I’ve played for about a week and a half now, and as it turns out, I do really enjoy them game. It’s a bit convoluted, but I enjoy the team aspect and variety of the game. My friend is good enough to play in clans, which I’ve read is no joke, so I’ve got a good teacher. There’s only one problem: DotA players take their game way too seriously.
Here’s a super quick rundown of DotA: It’s a 5v5 game where people choose from 93(!) different playable characters, each with their own special abilities. Each team has a base, and some weaker units controlled by AI that run up and attack bases along with the playable characters. Your characters level up and get money; level ups allow them to make their special abilities stronger, and money allows players to buy items which give them more maximum life, max mana, faster movement speed, faster attack, et cetera. The game ends when the main building in a team’s base is destroyed.

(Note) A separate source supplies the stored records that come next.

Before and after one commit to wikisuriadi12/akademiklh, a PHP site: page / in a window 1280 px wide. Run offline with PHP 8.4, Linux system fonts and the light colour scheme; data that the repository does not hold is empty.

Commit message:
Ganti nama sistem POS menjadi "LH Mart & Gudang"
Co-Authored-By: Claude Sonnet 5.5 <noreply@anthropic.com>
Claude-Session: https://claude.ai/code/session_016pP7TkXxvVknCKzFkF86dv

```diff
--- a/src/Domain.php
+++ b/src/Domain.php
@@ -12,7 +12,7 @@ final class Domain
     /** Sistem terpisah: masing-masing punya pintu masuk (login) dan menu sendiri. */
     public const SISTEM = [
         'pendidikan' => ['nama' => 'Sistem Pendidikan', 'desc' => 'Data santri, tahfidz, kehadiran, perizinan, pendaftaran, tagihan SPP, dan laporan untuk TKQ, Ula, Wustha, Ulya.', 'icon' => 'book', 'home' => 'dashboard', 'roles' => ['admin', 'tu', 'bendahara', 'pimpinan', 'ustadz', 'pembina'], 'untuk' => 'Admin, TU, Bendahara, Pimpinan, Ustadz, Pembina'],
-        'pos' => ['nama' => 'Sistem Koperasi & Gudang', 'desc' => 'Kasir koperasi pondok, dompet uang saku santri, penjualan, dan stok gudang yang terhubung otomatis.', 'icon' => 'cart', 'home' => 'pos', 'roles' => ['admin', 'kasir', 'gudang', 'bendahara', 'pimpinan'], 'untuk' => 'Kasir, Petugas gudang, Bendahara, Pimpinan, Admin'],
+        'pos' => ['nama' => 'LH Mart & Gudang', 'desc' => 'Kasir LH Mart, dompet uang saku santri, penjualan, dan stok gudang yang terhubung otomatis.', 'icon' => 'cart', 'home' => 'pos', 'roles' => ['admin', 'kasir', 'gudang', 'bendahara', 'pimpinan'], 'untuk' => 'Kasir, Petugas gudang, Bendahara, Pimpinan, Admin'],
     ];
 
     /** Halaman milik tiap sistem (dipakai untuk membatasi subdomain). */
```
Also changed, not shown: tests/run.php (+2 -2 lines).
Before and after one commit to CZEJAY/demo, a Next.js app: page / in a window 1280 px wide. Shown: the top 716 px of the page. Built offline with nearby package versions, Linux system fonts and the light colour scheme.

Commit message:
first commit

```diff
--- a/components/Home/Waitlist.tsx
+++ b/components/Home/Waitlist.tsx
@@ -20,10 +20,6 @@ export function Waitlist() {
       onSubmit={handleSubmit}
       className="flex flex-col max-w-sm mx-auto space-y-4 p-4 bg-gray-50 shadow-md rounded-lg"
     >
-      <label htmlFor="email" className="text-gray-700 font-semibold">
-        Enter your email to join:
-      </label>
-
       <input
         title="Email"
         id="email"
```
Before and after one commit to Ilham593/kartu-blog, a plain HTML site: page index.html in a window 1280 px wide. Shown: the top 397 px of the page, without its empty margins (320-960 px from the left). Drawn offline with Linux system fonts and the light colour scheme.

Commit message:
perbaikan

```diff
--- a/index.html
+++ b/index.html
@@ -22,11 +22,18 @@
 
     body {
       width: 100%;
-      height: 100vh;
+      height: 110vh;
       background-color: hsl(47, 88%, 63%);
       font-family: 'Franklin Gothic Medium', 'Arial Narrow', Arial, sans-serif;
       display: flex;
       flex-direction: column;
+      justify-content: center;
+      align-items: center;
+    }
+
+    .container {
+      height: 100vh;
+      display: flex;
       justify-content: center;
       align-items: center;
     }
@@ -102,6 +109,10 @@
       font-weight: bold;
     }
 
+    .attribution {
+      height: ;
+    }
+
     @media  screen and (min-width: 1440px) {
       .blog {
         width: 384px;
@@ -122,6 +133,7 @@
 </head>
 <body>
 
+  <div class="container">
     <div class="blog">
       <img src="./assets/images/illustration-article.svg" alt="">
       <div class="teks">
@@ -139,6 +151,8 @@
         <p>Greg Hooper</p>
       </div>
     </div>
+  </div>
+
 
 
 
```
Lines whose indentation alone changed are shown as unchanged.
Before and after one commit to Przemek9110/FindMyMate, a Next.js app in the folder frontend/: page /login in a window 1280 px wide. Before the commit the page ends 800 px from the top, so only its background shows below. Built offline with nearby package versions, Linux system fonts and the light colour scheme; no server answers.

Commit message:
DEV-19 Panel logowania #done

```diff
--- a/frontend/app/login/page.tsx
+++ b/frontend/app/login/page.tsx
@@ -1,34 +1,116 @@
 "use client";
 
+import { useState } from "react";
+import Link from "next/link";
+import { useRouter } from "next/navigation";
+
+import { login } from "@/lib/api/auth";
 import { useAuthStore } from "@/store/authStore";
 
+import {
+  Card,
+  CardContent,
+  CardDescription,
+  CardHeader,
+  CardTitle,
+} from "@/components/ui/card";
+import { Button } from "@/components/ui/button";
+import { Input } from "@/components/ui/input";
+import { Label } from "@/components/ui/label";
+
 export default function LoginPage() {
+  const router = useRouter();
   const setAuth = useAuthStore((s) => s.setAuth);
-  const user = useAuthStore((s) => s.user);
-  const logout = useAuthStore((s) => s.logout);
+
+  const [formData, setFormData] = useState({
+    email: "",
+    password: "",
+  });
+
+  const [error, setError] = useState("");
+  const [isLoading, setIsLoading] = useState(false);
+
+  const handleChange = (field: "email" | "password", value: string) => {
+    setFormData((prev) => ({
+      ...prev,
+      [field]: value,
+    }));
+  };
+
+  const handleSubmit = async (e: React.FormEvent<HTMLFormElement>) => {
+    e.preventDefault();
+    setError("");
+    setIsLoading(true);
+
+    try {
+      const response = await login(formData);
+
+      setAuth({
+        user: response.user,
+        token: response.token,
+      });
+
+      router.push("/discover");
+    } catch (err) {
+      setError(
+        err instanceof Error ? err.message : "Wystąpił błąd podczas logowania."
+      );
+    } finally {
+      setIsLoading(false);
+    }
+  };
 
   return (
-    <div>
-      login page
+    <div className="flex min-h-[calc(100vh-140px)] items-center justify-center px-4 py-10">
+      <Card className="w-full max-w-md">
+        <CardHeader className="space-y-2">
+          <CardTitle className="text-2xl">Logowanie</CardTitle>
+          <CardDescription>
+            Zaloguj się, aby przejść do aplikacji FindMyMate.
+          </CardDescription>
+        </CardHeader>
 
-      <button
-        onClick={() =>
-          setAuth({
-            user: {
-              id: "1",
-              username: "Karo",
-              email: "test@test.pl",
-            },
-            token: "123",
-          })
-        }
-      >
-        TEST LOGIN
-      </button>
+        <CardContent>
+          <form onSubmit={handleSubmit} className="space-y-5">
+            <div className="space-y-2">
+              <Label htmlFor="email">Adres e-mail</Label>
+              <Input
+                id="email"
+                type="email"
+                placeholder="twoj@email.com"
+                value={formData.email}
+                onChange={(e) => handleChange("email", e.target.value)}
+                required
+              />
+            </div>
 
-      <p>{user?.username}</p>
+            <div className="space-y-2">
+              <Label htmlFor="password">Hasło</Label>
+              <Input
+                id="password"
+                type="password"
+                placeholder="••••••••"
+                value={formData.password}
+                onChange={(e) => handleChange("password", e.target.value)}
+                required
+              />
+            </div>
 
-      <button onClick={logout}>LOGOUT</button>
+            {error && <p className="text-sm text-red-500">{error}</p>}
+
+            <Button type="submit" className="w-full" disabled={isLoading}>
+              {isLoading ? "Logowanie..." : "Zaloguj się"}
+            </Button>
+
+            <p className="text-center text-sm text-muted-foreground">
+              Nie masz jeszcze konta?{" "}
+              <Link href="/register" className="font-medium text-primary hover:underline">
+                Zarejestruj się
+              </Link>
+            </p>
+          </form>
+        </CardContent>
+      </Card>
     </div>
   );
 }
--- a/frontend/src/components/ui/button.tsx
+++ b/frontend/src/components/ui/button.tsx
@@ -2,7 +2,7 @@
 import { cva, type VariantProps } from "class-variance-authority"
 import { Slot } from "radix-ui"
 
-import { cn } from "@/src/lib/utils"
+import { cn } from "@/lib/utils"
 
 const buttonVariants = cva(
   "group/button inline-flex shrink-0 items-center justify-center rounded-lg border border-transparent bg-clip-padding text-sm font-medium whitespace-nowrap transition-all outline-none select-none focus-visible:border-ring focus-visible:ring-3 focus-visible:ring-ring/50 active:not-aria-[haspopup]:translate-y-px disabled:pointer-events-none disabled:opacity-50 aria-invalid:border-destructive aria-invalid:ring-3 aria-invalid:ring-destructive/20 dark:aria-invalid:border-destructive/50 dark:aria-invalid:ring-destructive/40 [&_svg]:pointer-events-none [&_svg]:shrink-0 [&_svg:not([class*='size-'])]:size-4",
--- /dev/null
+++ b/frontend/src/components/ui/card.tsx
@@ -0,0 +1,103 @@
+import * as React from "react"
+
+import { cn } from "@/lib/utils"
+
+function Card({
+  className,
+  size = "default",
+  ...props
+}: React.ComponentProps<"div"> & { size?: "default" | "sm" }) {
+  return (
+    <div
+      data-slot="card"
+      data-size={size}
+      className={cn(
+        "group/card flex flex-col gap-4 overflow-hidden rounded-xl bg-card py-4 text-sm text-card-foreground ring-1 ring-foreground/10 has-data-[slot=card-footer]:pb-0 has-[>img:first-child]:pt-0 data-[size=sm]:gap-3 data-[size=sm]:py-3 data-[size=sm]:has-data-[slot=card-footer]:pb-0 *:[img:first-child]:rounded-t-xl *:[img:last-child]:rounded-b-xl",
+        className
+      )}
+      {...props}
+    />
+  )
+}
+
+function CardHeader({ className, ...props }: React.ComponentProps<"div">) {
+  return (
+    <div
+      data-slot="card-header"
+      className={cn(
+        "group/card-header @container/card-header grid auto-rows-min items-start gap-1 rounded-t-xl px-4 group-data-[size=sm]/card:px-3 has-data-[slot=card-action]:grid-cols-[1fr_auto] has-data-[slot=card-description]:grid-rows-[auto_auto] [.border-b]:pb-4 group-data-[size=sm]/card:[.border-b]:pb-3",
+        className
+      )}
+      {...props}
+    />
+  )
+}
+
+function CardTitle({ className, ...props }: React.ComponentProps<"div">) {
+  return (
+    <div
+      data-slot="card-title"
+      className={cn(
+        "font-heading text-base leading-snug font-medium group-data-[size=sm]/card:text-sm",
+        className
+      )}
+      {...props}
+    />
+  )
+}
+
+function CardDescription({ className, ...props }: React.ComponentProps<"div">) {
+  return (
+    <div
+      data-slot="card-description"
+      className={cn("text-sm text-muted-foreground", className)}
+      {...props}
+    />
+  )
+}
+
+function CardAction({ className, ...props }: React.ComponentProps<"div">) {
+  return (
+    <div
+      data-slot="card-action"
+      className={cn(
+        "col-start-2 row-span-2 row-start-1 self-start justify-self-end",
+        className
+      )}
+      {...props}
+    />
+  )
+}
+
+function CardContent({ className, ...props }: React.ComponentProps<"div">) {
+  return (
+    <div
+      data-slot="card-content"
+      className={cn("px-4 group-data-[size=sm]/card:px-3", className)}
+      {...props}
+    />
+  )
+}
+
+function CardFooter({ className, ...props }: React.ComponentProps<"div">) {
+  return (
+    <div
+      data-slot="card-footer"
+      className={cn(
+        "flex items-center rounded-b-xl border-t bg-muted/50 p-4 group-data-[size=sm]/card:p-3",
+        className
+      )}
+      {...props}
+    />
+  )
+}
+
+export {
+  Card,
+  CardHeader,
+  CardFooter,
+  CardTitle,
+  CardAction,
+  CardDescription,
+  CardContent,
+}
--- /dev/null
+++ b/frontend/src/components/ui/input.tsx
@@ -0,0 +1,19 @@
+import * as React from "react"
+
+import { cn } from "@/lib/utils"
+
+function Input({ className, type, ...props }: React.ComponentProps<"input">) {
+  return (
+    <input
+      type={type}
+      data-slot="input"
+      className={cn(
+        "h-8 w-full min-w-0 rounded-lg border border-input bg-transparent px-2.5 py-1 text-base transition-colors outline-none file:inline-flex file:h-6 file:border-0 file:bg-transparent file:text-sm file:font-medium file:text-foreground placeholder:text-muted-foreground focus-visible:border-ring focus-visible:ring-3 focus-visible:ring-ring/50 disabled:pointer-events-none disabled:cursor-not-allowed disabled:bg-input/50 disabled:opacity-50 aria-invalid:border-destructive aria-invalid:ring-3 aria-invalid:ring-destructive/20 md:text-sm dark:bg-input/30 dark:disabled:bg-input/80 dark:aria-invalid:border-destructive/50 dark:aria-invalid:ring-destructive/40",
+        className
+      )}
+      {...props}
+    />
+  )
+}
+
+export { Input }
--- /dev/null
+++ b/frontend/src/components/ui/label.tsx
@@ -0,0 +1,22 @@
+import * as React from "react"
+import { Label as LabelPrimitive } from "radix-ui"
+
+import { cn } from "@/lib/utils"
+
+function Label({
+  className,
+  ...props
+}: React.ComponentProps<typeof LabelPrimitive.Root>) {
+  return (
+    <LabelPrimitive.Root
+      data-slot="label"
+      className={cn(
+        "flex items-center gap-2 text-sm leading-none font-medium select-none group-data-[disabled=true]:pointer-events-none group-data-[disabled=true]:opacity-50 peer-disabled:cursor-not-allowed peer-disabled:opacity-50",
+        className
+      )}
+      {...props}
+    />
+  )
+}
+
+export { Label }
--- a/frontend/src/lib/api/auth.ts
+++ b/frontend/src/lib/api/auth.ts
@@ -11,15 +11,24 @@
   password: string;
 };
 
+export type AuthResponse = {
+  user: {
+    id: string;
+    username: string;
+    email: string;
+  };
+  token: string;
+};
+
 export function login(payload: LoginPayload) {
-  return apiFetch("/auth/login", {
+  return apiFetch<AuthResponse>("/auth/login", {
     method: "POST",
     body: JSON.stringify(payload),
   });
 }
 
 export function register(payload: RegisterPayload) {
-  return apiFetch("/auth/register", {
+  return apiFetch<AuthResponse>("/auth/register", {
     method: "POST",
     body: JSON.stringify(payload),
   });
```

Anyways, back to my soapbox…People who play DotA in public games are serious rage cases. If you don’t play a character how someone else would play it, they’ll likely yell at you. If you try an item build order that they don’t like, they’ll try and correct you in the most crass way possible. If you’re not doing what they want you to do at any point in a game, you’ll hear about it. And, worst of all, if you’re new to the game, people will hate you for it.
Thankfully, because I have a teacher with a lot of experience to guide me, I don’t have to weather these problems by myself. However, it just makes me wonder: how exactly does one get good by playing in such a hateful, xenophobic environment? You can’t learn anything if you can’t experiment, and you can’t experiment when people are always reaming you for not playing a perfect game, or doing exactly what they want you to do – usually with no regard to how poor they might be playing.
Perhaps I’m just spoiled; I’m part of another competitive gaming community: the 2D fighter. Sure, you’ll always find some bad eggs everywhere, and there are certainly dicks playing fighters. However, people in the fighting game community, while rough on the exterior, are generally helpful and excited to get new people playing their games. The overwhelming majority of us do whatever we can to help, and we show respect, no matter how good or bad our opponent is in relation to us.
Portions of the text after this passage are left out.